TASK TO COMPLETE: When you restate the entries that follow, keep every word exactly and drop the pictures.

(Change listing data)
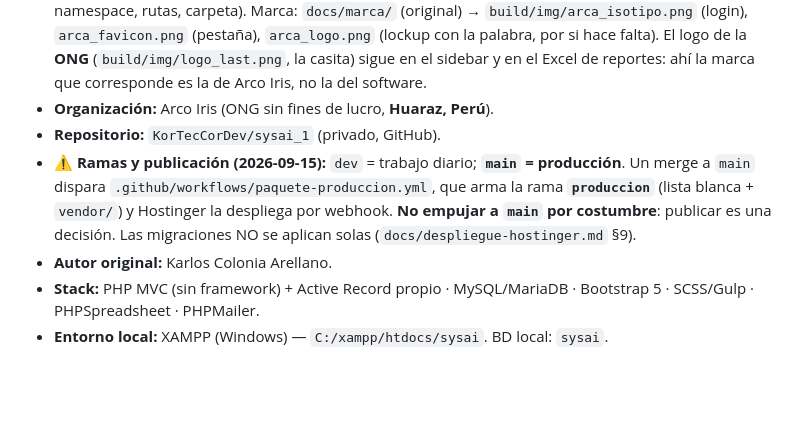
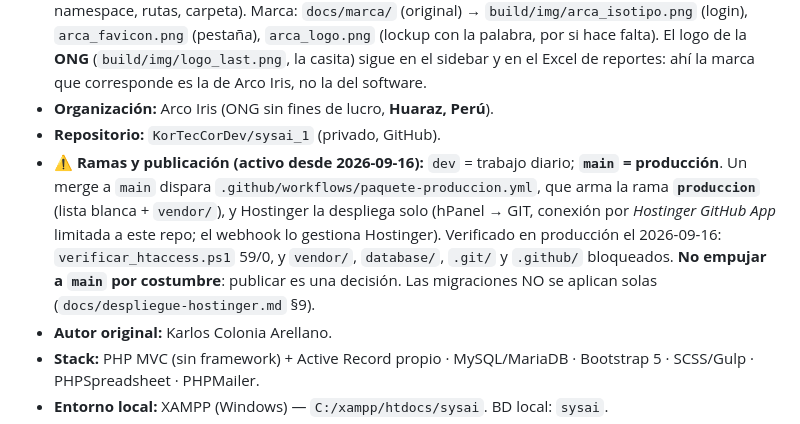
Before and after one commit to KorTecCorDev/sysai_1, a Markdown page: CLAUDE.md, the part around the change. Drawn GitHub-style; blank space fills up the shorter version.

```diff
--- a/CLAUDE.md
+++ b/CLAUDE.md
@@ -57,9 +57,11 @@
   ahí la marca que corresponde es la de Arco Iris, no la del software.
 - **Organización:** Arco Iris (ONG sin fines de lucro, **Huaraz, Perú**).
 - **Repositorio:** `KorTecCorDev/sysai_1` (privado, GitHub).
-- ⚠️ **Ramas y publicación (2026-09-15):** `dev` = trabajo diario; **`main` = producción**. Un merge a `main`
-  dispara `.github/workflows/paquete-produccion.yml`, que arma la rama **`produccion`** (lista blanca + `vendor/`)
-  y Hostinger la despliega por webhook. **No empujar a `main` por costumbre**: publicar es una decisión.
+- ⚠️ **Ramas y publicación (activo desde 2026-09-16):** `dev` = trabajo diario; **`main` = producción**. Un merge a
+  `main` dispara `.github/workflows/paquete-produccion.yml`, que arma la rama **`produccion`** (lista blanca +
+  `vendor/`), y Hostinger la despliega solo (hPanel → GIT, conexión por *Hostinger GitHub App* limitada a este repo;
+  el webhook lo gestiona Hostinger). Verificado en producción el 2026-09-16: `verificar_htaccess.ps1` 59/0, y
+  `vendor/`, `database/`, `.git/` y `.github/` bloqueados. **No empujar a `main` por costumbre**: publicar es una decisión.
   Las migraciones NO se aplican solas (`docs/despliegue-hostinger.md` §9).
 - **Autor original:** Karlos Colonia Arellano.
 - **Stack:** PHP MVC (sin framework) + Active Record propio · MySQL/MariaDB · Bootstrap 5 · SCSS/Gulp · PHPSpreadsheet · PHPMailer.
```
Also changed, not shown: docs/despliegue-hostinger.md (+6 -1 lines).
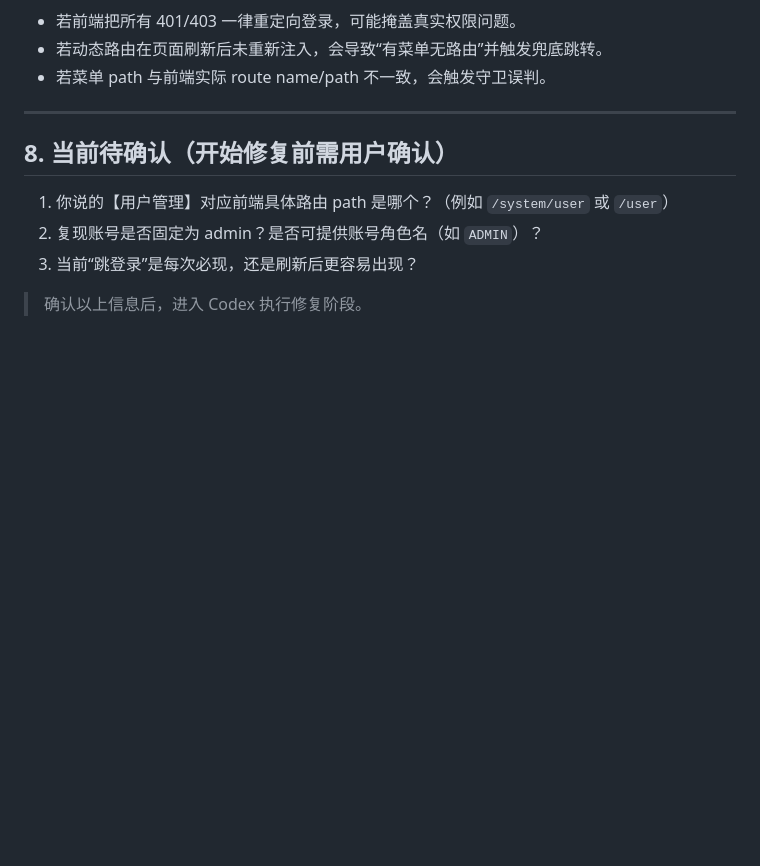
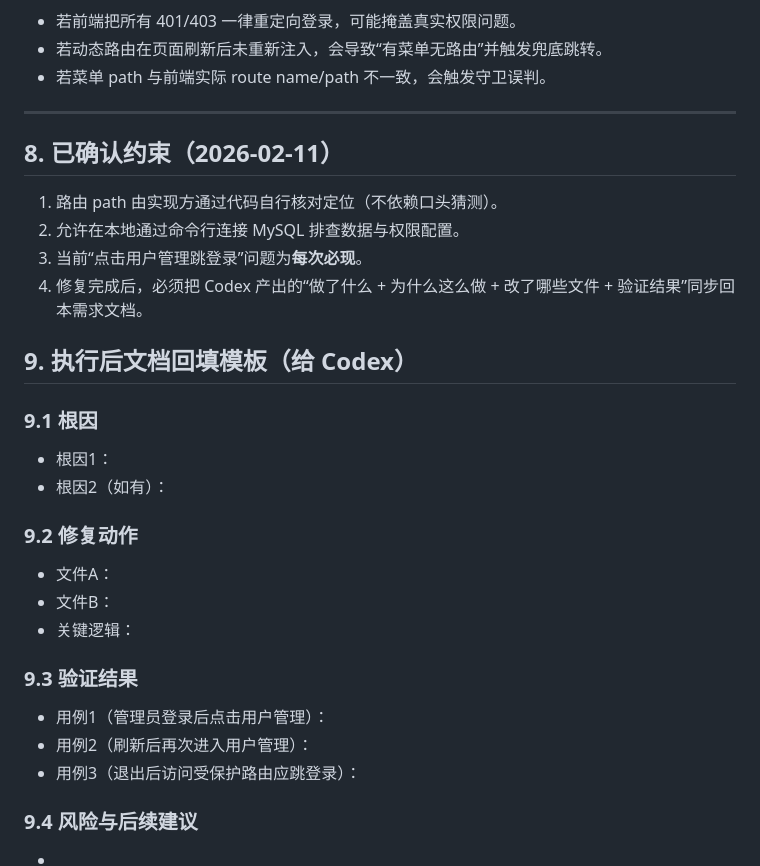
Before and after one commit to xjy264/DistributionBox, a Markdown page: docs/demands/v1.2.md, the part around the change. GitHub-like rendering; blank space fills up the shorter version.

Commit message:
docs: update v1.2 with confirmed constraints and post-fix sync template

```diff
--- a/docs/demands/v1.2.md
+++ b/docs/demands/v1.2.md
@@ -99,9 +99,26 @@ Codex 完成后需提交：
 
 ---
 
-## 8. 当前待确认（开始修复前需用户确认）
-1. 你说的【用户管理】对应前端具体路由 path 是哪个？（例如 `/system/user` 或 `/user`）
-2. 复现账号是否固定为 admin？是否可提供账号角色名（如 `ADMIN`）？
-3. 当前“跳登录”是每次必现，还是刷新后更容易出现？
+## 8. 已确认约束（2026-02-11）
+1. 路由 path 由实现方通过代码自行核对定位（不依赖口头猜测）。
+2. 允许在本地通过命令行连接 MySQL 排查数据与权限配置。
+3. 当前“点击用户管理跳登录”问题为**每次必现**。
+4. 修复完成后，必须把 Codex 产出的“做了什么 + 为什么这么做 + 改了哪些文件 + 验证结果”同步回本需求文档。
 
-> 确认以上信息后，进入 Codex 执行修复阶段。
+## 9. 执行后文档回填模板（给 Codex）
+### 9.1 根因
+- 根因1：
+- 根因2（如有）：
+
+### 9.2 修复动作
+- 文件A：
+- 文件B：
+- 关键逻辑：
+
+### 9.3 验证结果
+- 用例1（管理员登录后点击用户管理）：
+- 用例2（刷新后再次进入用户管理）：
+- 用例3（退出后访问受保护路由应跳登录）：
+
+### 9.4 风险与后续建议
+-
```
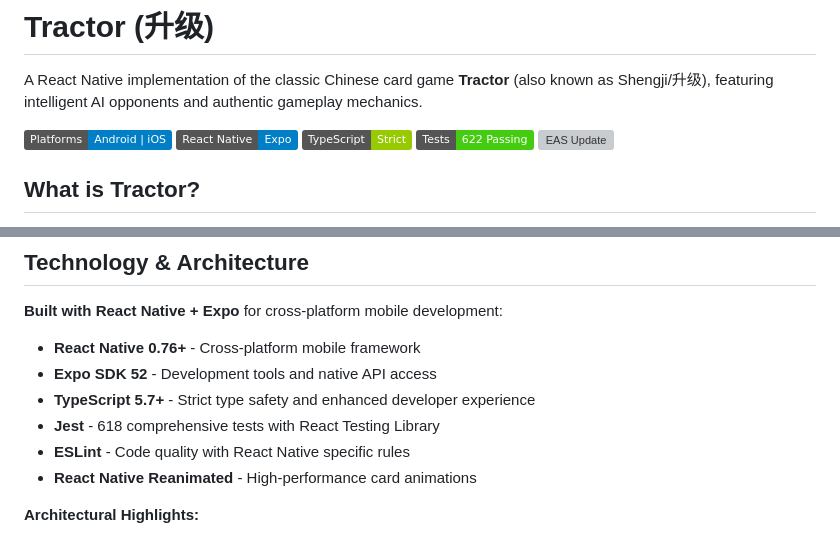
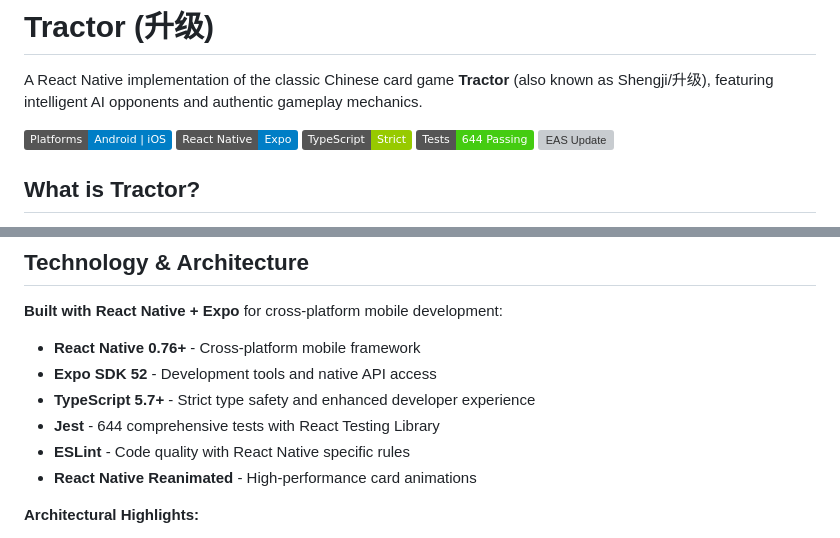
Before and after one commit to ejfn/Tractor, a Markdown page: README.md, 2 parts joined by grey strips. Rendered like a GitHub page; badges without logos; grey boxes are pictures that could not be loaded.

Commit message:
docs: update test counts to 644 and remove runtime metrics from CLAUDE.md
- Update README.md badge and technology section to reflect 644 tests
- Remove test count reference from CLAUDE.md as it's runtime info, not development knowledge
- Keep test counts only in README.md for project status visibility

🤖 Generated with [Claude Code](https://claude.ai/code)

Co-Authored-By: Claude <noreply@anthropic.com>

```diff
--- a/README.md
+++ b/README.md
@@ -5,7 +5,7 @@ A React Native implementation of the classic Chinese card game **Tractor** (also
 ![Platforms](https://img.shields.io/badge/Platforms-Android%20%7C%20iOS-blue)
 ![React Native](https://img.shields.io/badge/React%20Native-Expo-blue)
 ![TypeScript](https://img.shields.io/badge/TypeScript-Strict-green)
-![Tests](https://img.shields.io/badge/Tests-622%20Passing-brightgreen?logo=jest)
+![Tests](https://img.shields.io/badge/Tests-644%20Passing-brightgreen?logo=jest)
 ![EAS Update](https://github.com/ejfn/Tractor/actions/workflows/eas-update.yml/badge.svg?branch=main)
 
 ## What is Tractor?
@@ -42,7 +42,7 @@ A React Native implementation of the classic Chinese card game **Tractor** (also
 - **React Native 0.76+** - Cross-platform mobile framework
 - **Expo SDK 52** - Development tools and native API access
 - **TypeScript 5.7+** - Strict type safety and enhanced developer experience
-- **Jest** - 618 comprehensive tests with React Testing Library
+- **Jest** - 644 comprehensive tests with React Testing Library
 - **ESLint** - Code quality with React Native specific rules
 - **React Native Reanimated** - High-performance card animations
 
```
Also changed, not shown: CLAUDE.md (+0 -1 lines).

SOLUTION TO THIS PROBLEM:
Before and after one commit to KorTecCorDev/sysai_1, a Markdown page: CLAUDE.md, the part around the change. Drawn GitHub-style; blank space fills up the shorter version.

```diff
--- a/CLAUDE.md
+++ b/CLAUDE.md
@@ -57,9 +57,11 @@
   ahí la marca que corresponde es la de Arco Iris, no la del software.
 - **Organización:** Arco Iris (ONG sin fines de lucro, **Huaraz, Perú**).
 - **Repositorio:** `KorTecCorDev/sysai_1` (privado, GitHub).
-- ⚠️ **Ramas y publicación (2026-09-15):** `dev` = trabajo diario; **`main` = producción**. Un merge a `main`
-  dispara `.github/workflows/paquete-produccion.yml`, que arma la rama **`produccion`** (lista blanca + `vendor/`)
-  y Hostinger la despliega por webhook. **No empujar a `main` por costumbre**: publicar es una decisión.
+- ⚠️ **Ramas y publicación (activo desde 2026-09-16):** `dev` = trabajo diario; **`main` = producción**. Un merge a
+  `main` dispara `.github/workflows/paquete-produccion.yml`, que arma la rama **`produccion`** (lista blanca +
+  `vendor/`), y Hostinger la despliega solo (hPanel → GIT, conexión por *Hostinger GitHub App* limitada a este repo;
+  el webhook lo gestiona Hostinger). Verificado en producción el 2026-09-16: `verificar_htaccess.ps1` 59/0, y
+  `vendor/`, `database/`, `.git/` y `.github/` bloqueados. **No empujar a `main` por costumbre**: publicar es una decisión.
   Las migraciones NO se aplican solas (`docs/despliegue-hostinger.md` §9).
 - **Autor original:** Karlos Colonia Arellano.
 - **Stack:** PHP MVC (sin framework) + Active Record propio · MySQL/MariaDB · Bootstrap 5 · SCSS/Gulp · PHPSpreadsheet · PHPMailer.
```
Also changed, not shown: docs/despliegue-hostinger.md (+6 -1 lines).
Before and after one commit to xjy264/DistributionBox, a Markdown page: docs/demands/v1.2.md, the part around the change. GitHub-like rendering; blank space fills up the shorter version.

Commit message:
docs: update v1.2 with confirmed constraints and post-fix sync template

```diff
--- a/docs/demands/v1.2.md
+++ b/docs/demands/v1.2.md
@@ -99,9 +99,26 @@ Codex 完成后需提交：
 
 ---
 
-## 8. 当前待确认（开始修复前需用户确认）
-1. 你说的【用户管理】对应前端具体路由 path 是哪个？（例如 `/system/user` 或 `/user`）
-2. 复现账号是否固定为 admin？是否可提供账号角色名（如 `ADMIN`）？
-3. 当前“跳登录”是每次必现，还是刷新后更容易出现？
+## 8. 已确认约束（2026-02-11）
+1. 路由 path 由实现方通过代码自行核对定位（不依赖口头猜测）。
+2. 允许在本地通过命令行连接 MySQL 排查数据与权限配置。
+3. 当前“点击用户管理跳登录”问题为**每次必现**。
+4. 修复完成后，必须把 Codex 产出的“做了什么 + 为什么这么做 + 改了哪些文件 + 验证结果”同步回本需求文档。
 
-> 确认以上信息后，进入 Codex 执行修复阶段。
+## 9. 执行后文档回填模板（给 Codex）
+### 9.1 根因
+- 根因1：
+- 根因2（如有）：
+
+### 9.2 修复动作
+- 文件A：
+- 文件B：
+- 关键逻辑：
+
+### 9.3 验证结果
+- 用例1（管理员登录后点击用户管理）：
+- 用例2（刷新后再次进入用户管理）：
+- 用例3（退出后访问受保护路由应跳登录）：
+
+### 9.4 风险与后续建议
+-
```
Before and after one commit to ejfn/Tractor, a Markdown page: README.md, 2 parts joined by grey strips. Rendered like a GitHub page; badges without logos; grey boxes are pictures that could not be loaded.

Commit message:
docs: update test counts to 644 and remove runtime metrics from CLAUDE.md
- Update README.md badge and technology section to reflect 644 tests
- Remove test count reference from CLAUDE.md as it's runtime info, not development knowledge
- Keep test counts only in README.md for project status visibility

🤖 Generated with [Claude Code](https://claude.ai/code)

Co-Authored-By: Claude <noreply@anthropic.com>

```diff
--- a/README.md
+++ b/README.md
@@ -5,7 +5,7 @@ A React Native implementation of the classic Chinese card game **Tractor** (also
 ![Platforms](https://img.shields.io/badge/Platforms-Android%20%7C%20iOS-blue)
 ![React Native](https://img.shields.io/badge/React%20Native-Expo-blue)
 ![TypeScript](https://img.shields.io/badge/TypeScript-Strict-green)
-![Tests](https://img.shields.io/badge/Tests-622%20Passing-brightgreen?logo=jest)
+![Tests](https://img.shields.io/badge/Tests-644%20Passing-brightgreen?logo=jest)
 ![EAS Update](https://github.com/ejfn/Tractor/actions/workflows/eas-update.yml/badge.svg?branch=main)
 
 ## What is Tractor?
@@ -42,7 +42,7 @@ A React Native implementation of the classic Chinese card game **Tractor** (also
 - **React Native 0.76+** - Cross-platform mobile framework
 - **Expo SDK 52** - Development tools and native API access
 - **TypeScript 5.7+** - Strict type safety and enhanced developer experience
-- **Jest** - 618 comprehensive tests with React Testing Library
+- **Jest** - 644 comprehensive tests with React Testing Library
 - **ESLint** - Code quality with React Native specific rules
 - **React Native Reanimated** - High-performance card animations
 
```
Also changed, not shown: CLAUDE.md (+0 -1 lines).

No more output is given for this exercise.